These playlists don’t even need to be unified stylistically, nor do they need to be explained. The music we choose tells a story in and of itself, eliciting emotions within listeners that can only be described as the feeling you get when “Stopping at the 7/11 for Gas and Snacks at Midnight.”
Unlike past generations that curated playlists through downloading MP3 files of their favourite songs or recording songs from the radio onto cassette tapes, we have a massive musical universe at our fingertips. The most fundamentally universal experiences can be aptly described through playlists — as seen by “coronacation” and “AAAAAAAAAAAAAAAAA,” both extremely appropriate given the times we live in today.
We use the language of music to relate to the world around us, make sense of digital media, and create alternate realities for ourselves. Our generation has shaped the internet, creating a digital time capsule that will be immortalized for years to come. Not only can we express ourselves and create timelines for our lives through media we’ll remember and look back on fondly, but we can capture a glimpse into the lives and histories of others as well.
It’s an adventure, a grand trek that might only be accompanied by “hiking through the mountains with a patagonia pullover.” Soundtracks that once played in the periphery of our lives now describe our universe, collecting and organizing our experiences in the digital world.

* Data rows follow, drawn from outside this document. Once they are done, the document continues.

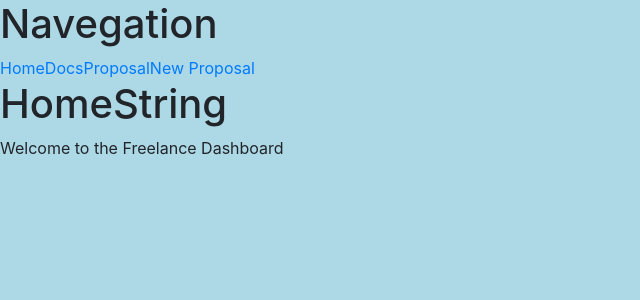
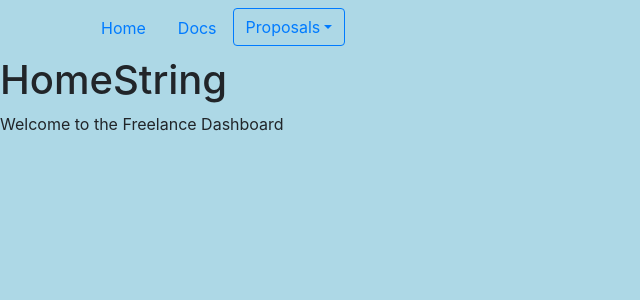
Before and after one commit to oscarmolivera/angular-rails-fe, an Angular app: page /home in a window 1280 px wide. Shown: the top 300 px of the page, without its empty margins (0-640 px from the left). Built offline with nearby package versions, Linux system fonts and the light colour scheme.

Commit message:
Agregando estilo al NavBar

```diff
--- a/src/app/app.component.html
+++ b/src/app/app.component.html
@@ -1,10 +1,24 @@
-<h1>Navegation</h1>
-<a routerLink="/home">Home</a>
 
-<a routerLink="/documents">Docs</a>
+<nav class="navbar navbar-fixed-top navbar-light bg-faded">
+    <div class="container">
+      <ul class="nav">
+        <li class="nav-item">
+          <a class='nav-link' routerLink="/home" routerLinkActive="active">Home</a>
+        </li>
+        <li class="nav-item">
+          <a class="nav-link" routerLink="/documents" routerLinkActive="active">Docs</a>
+        </li>
+        <li class="nav-item dropdown">
+          <div ngbDropdown class="d-inline-block dropdown-links">
+            <button class="btn btn-outline-primary" id="proposalDropdown" ngbDropdownToggle>Proposals</button>
+            <div ngbDropdownMenu aria-labelledby="proposalDropdown">
+              <button class="dropdown-item" [routerLink]="['/proposals']" routerLinkActive="router-link-active" >Proposal List</button>
+              <button class="dropdown-item" [routerLink]="['/proposals/new']" routerLinkActive="router-link-active" >New Proposal</button>
+            </div>
+          </div>
+        </li>
+      </ul>
+    </div>
+  </nav>
 
-<a routerLink="/proposals">Proposal</a>
-
-<a routerLink="/proposals/new">New Proposal</a>
-
-<router-outlet></router-outlet>
+  <router-outlet></router-outlet>
```
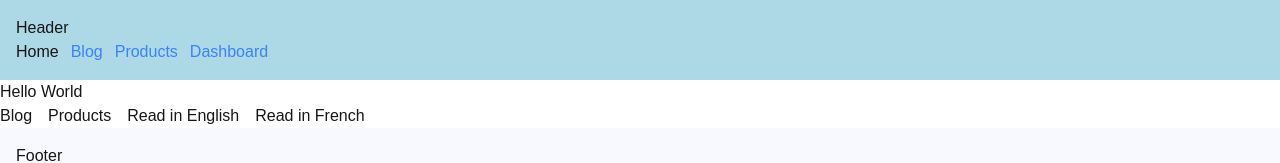
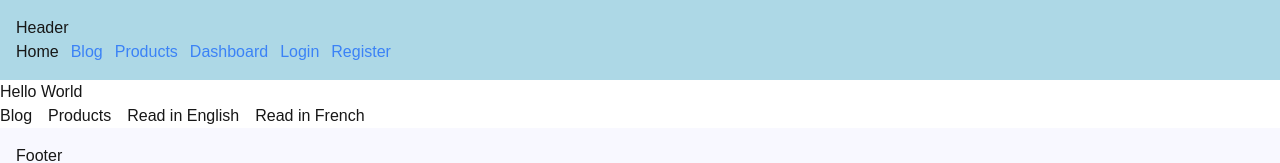
Before and after one commit to Srinu126/next.js-15, a Next.js app: page / in a window 1280 px wide. Shown: the top 163 px of the page. Built offline with nearby package versions, Linux system fonts and the light colour scheme.

Commit message:
templates

```diff
--- a/app/(auth)/layout.tsx
+++ /dev/null
@@ -1,12 +0,0 @@
-export default function AuthLayout({
-  children,
-}: Readonly<{
-  children: React.ReactNode;
-}>) {
-  return (
-    <div>
-      <h3>Auth Layout</h3>
-      {children}
-    </div>
-  );
-}
--- /dev/null
+++ b/app/(auth)/template.tsx
@@ -0,0 +1,21 @@
+"use client";
+import { useState } from "react";
+export default function AuthLayout({
+  children,
+}: Readonly<{
+  children: React.ReactNode;
+}>) {
+  const [value, setValue] = useState("");
+  return (
+    <div>
+      <h3>Auth Layout</h3>
+      <input
+        className="p-3 bg-slate-200 max-w-3xl"
+        type="text"
+        value={value}
+        onChange={(e) => setValue(e.target.value)}
+      />
+      {children}
+    </div>
+  );
+}
--- a/app/Header.tsx
+++ b/app/Header.tsx
@@ -15,6 +15,14 @@ const navLinks = [
   {
     link: "/dashboard",
     title: "Dashboard",
+  },
+  {
+    link: "/login",
+    title: "Login",
+  },
+  {
+    link: "/register",
+    title: "Register",
   },
 ];
 
```
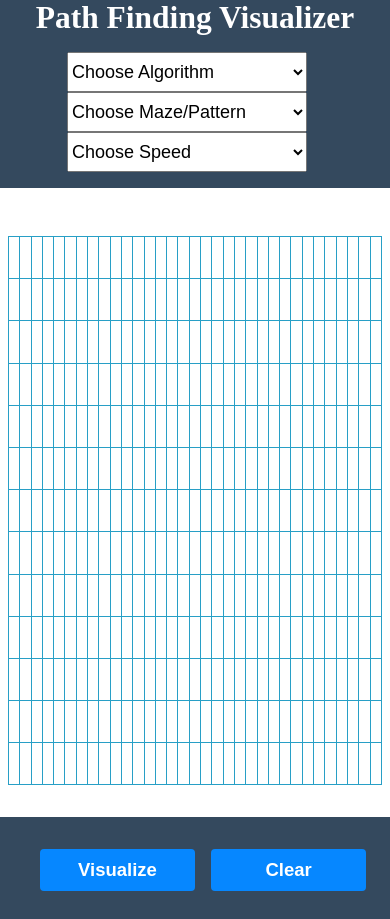
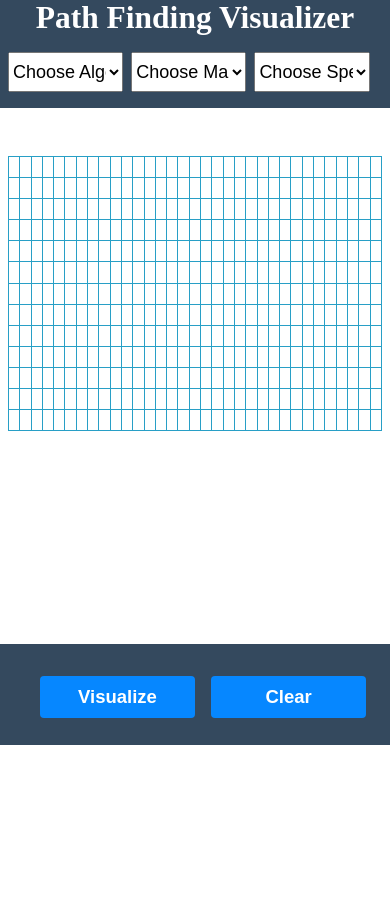
Before and after one commit to NasserMughrabi/path-finding-algos, a React (Create React App) app: page / in a window 390 px wide. After the commit the page ends 844 px from the top, so only its background shows below. Built offline with nearby package versions, Linux system fonts and the light colour scheme; the HTML template or start-up script is replaced by a standard one.

Commit message:
working on responsive design

```diff
--- a/src/index.css
+++ b/src/index.css
@@ -17,31 +17,29 @@
 }
 
 .selects {
+  display: flex;
   text-align: center;
   padding-bottom: 1rem;
 }
 
 .selects select {
-  margin-right: 1rem;
-  width: 15rem;
+  margin-left: 0.5rem;
+  width: 7.2rem;
   height: 2.5rem;
   font-size: 18px;
 }
 
 td {
   width: 3vw;
-  height: 5vh;
+  height: 2.5vh;
   border: solid 0.1px #289fc6;
 }
 
 table {
+  display: table;
   border-collapse: collapse;
   margin: 0rem 0.5rem;
-  margin-bottom: 2rem;
-}
-
-.martix {
-  display: table;
+  margin-bottom: 13.3rem;
 }
 
 
@@ -82,6 +80,15 @@ table {
   border: solid 1px black;
   width: 100px;
   height: 100px;
+}
+
+@media (min-width: 800px) {
+
+  td {
+    width: 3vw;
+    height: 5vh;
+    border: solid 0.1px #289fc6;
+  }
 }
 
 
```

When it comes to speaking the language, Generation Z is quick to catch on. By the playlist “Magic In The Mundane” alone, it’s safe to say we’re fluent.